• Data records:
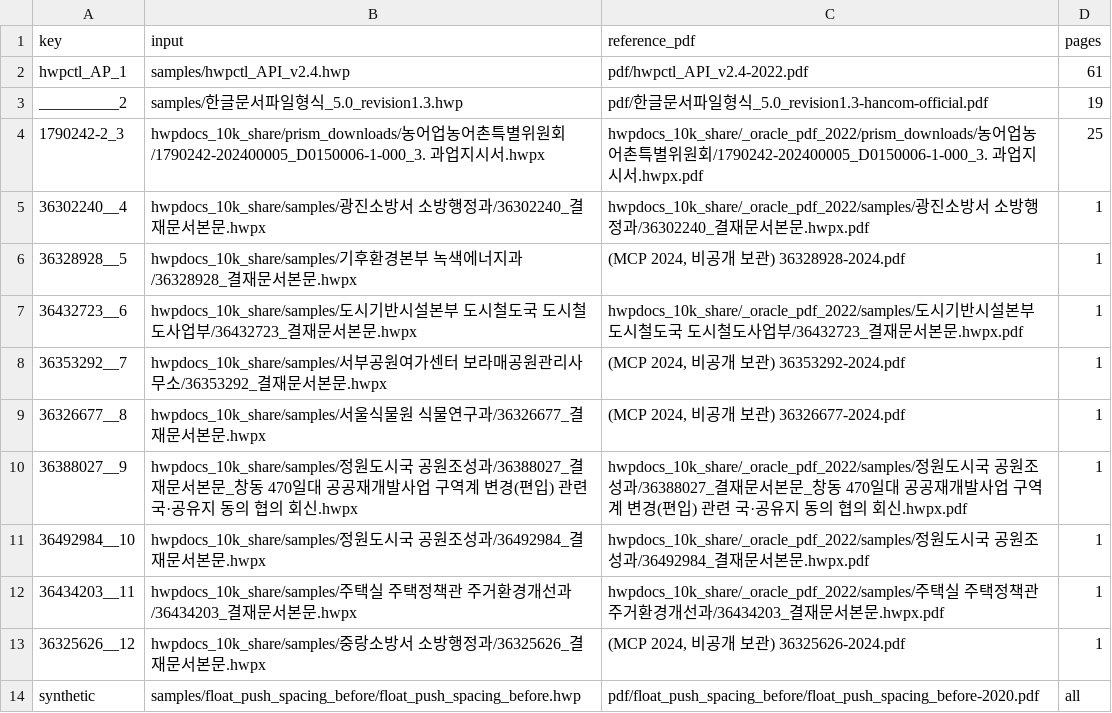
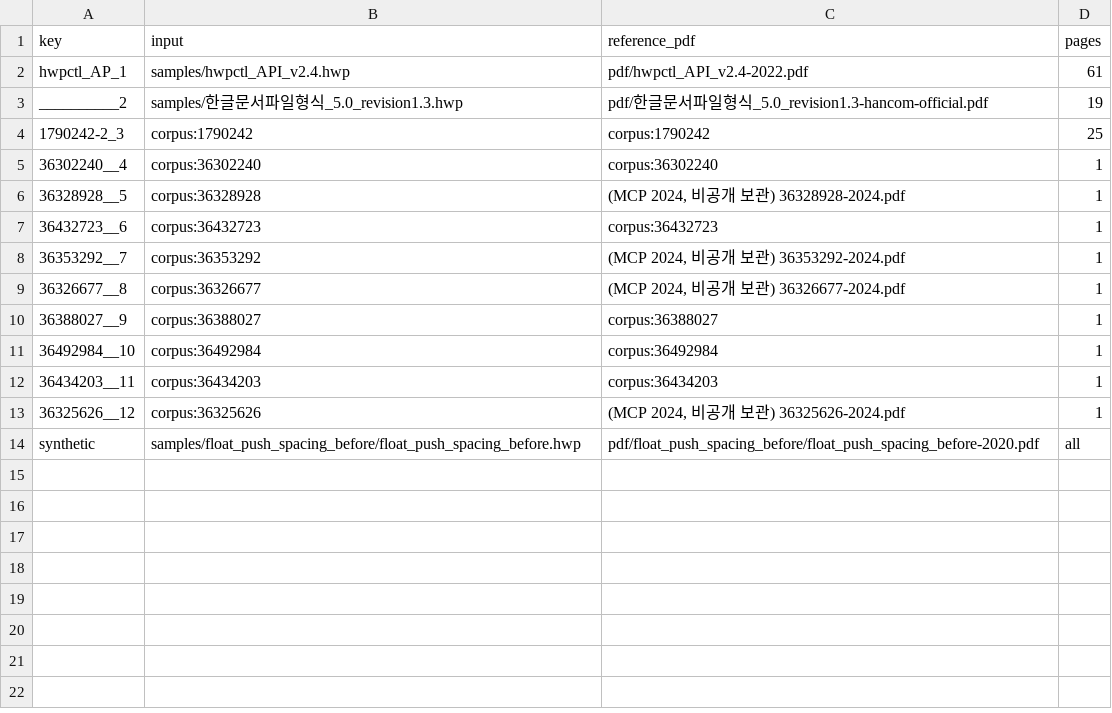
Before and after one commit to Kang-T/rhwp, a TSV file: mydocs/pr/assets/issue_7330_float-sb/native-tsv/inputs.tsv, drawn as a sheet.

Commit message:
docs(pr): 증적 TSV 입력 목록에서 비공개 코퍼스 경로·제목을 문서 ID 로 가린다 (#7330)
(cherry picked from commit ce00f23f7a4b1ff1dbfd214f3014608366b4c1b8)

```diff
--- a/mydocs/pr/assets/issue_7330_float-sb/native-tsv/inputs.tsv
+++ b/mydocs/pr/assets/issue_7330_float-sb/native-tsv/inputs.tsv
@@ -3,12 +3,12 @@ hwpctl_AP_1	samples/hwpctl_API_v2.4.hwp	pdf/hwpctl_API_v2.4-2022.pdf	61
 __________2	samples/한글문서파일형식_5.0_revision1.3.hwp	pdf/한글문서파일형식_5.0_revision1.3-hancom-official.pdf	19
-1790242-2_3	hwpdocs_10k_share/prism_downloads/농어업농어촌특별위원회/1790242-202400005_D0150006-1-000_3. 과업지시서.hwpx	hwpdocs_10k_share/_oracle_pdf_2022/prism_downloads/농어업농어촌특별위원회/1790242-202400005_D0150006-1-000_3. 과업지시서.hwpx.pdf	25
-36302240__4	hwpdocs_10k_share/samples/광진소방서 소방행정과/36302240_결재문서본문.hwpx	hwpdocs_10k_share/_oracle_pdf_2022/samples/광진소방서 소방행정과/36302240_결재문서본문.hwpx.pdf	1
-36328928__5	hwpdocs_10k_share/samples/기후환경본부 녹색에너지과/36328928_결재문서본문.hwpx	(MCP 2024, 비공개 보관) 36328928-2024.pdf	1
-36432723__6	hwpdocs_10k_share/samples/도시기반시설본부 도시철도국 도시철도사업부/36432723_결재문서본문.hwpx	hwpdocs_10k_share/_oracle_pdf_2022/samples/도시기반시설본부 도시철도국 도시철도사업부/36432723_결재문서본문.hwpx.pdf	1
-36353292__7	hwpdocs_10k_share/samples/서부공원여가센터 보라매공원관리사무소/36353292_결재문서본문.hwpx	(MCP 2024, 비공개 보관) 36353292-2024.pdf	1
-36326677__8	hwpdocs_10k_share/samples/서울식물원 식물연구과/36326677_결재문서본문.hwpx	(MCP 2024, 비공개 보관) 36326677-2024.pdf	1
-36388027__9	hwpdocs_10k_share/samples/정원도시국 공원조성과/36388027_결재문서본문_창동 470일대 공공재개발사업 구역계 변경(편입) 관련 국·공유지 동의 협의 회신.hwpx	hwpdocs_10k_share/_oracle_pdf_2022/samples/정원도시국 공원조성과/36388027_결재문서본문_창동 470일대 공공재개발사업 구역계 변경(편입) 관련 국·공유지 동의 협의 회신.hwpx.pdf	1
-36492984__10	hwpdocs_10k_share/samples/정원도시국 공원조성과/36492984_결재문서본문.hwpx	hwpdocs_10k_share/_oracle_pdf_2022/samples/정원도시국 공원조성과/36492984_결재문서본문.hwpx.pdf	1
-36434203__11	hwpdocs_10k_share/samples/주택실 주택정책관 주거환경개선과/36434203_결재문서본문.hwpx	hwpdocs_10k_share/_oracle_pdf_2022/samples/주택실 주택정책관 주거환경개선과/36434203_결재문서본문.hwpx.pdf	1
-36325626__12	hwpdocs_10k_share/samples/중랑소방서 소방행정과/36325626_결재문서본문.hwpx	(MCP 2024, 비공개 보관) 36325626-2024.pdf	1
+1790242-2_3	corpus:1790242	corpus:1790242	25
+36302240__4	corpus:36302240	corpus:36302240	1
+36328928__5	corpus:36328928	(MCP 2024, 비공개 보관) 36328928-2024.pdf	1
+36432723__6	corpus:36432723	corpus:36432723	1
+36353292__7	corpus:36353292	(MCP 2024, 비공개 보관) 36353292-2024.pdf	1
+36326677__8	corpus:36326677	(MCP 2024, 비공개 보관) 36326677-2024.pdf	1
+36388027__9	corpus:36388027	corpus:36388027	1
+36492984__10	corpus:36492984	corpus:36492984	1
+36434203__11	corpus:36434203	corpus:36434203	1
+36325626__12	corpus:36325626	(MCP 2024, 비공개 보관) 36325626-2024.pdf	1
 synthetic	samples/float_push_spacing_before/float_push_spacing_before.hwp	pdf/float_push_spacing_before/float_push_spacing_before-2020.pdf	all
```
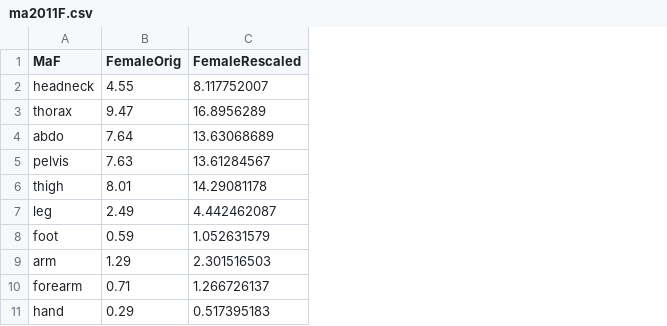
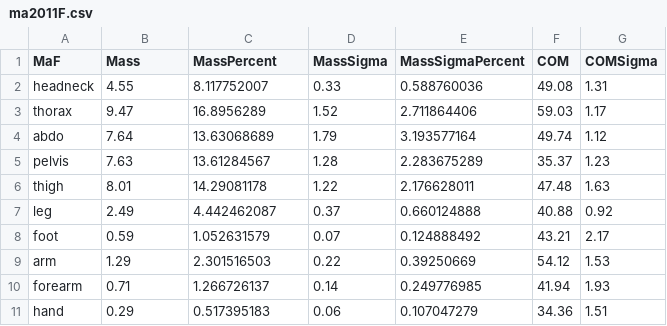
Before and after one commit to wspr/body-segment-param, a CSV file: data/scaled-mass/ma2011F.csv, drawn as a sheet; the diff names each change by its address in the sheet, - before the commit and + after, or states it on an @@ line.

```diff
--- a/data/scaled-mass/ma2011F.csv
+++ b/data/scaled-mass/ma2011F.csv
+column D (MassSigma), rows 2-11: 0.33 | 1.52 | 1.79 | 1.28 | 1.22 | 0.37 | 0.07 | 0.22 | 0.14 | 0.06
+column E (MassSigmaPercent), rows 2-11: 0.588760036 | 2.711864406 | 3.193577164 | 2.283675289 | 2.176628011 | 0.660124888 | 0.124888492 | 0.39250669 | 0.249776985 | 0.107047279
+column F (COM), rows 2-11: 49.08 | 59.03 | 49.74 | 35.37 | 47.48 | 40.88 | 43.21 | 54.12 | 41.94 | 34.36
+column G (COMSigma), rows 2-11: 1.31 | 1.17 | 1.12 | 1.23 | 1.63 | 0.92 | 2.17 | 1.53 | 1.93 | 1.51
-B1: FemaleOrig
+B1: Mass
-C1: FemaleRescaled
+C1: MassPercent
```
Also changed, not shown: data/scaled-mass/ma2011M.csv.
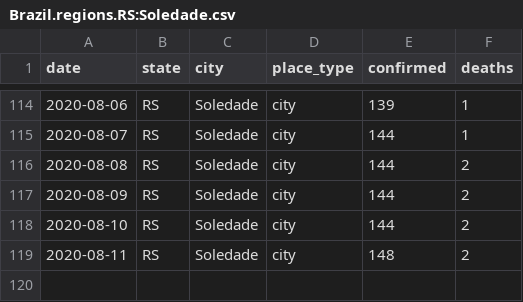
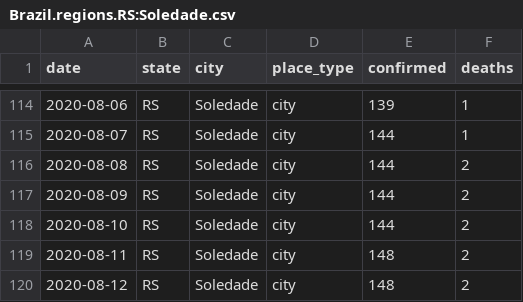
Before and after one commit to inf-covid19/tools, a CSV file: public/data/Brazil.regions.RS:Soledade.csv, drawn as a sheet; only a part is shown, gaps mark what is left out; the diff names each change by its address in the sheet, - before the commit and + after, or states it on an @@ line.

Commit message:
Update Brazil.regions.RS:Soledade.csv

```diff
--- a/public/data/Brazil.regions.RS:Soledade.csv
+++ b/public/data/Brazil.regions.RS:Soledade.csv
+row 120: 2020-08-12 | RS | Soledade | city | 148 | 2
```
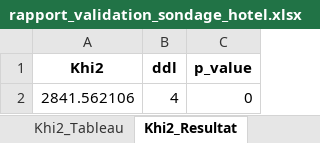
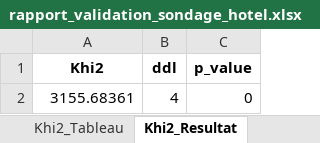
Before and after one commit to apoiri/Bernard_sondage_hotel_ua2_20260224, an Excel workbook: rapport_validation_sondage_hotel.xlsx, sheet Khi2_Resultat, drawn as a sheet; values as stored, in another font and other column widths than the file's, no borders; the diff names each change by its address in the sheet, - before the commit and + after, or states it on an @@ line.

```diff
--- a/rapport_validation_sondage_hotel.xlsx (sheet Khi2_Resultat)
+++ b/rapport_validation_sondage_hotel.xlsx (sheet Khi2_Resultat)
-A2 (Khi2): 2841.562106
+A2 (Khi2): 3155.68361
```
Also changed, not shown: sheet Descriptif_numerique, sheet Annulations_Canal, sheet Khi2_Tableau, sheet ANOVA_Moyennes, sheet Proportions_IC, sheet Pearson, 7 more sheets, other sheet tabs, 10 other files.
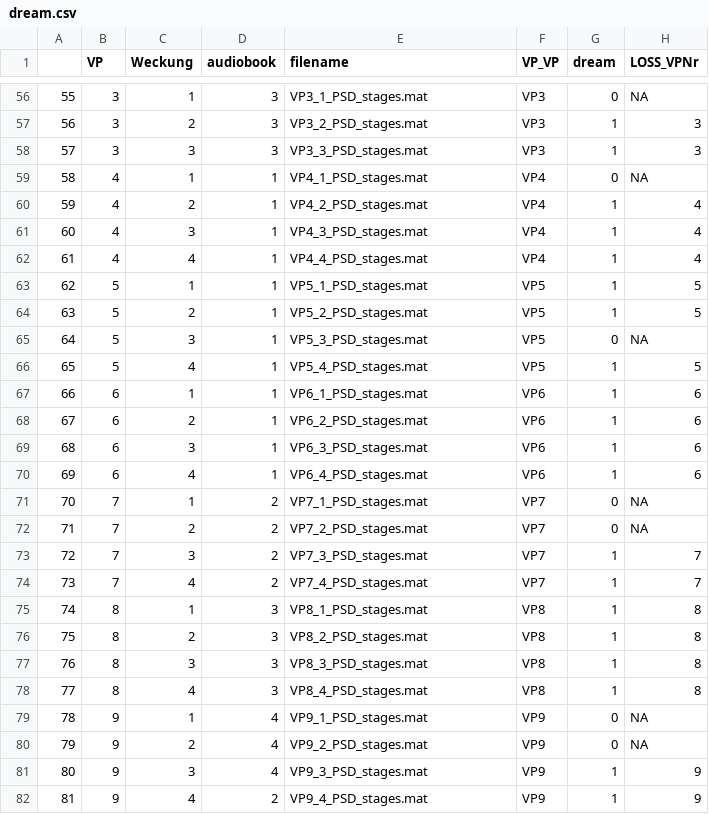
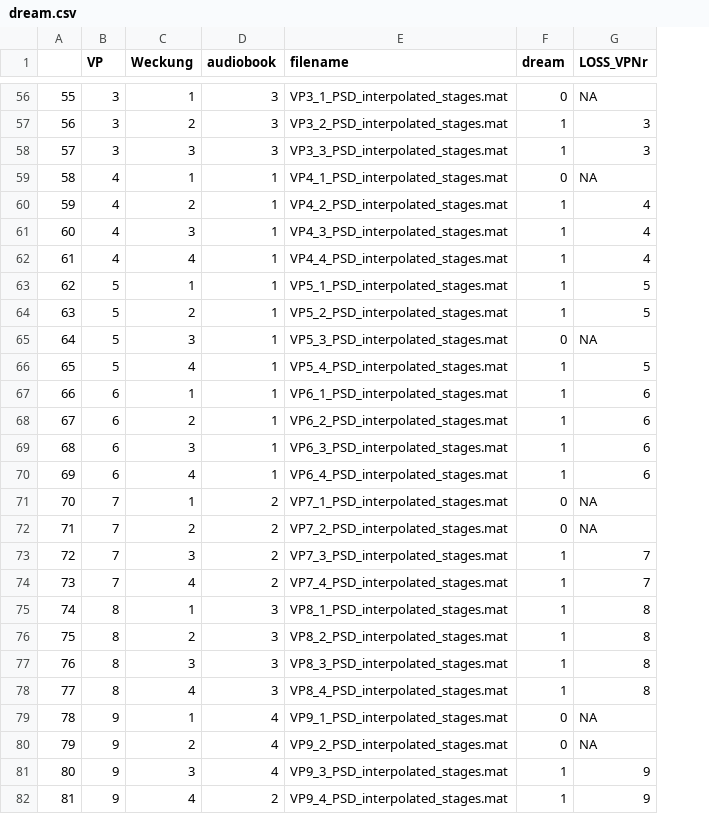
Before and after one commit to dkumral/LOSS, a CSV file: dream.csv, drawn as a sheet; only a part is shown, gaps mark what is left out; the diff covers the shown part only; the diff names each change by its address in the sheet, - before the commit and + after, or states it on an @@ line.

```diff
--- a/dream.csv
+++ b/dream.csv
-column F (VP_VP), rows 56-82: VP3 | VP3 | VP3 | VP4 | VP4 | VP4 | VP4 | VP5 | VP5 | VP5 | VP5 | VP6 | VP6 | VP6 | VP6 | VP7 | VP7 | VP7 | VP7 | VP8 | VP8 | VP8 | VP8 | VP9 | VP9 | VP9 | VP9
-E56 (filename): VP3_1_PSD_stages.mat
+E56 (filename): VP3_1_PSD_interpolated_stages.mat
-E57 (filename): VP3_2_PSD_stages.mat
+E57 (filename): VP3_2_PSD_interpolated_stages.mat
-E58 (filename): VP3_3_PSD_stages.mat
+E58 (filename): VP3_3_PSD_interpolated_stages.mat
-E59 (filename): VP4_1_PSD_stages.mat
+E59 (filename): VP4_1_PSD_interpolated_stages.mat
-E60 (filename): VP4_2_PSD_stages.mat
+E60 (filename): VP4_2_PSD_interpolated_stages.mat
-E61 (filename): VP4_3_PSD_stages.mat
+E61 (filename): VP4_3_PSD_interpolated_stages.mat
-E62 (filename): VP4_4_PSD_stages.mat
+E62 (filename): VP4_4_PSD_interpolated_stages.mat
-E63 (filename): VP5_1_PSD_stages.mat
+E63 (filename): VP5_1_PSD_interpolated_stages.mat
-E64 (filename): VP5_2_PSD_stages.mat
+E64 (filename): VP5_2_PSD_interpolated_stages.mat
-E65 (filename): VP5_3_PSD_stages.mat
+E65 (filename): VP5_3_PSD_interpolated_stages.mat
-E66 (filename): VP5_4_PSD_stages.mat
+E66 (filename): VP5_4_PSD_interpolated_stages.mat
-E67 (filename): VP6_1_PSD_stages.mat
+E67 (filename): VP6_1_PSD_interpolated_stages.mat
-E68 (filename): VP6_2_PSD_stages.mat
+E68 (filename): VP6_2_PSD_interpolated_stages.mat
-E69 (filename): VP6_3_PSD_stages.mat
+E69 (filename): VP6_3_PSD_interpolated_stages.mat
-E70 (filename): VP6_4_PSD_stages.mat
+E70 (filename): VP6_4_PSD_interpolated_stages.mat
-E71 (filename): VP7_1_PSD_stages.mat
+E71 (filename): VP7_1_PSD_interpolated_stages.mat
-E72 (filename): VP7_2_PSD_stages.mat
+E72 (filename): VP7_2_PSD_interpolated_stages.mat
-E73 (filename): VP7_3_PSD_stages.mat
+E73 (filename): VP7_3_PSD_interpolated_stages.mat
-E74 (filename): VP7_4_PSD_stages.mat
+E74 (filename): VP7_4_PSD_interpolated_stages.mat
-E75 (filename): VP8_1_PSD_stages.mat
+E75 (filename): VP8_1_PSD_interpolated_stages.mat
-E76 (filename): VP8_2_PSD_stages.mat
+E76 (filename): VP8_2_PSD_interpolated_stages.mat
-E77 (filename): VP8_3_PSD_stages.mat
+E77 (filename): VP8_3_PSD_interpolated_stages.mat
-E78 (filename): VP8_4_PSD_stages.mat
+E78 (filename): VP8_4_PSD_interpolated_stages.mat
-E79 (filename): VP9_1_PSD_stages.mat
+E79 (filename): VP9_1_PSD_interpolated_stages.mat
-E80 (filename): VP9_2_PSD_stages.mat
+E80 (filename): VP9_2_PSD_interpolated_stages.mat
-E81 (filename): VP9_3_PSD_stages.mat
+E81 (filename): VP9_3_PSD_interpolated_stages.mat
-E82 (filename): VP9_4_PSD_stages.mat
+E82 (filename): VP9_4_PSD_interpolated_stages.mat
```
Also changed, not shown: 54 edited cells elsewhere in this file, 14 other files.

• The problem:
Your answer should be a single number: the count of lines in the listing that contain the word "native".

• Written answer:
3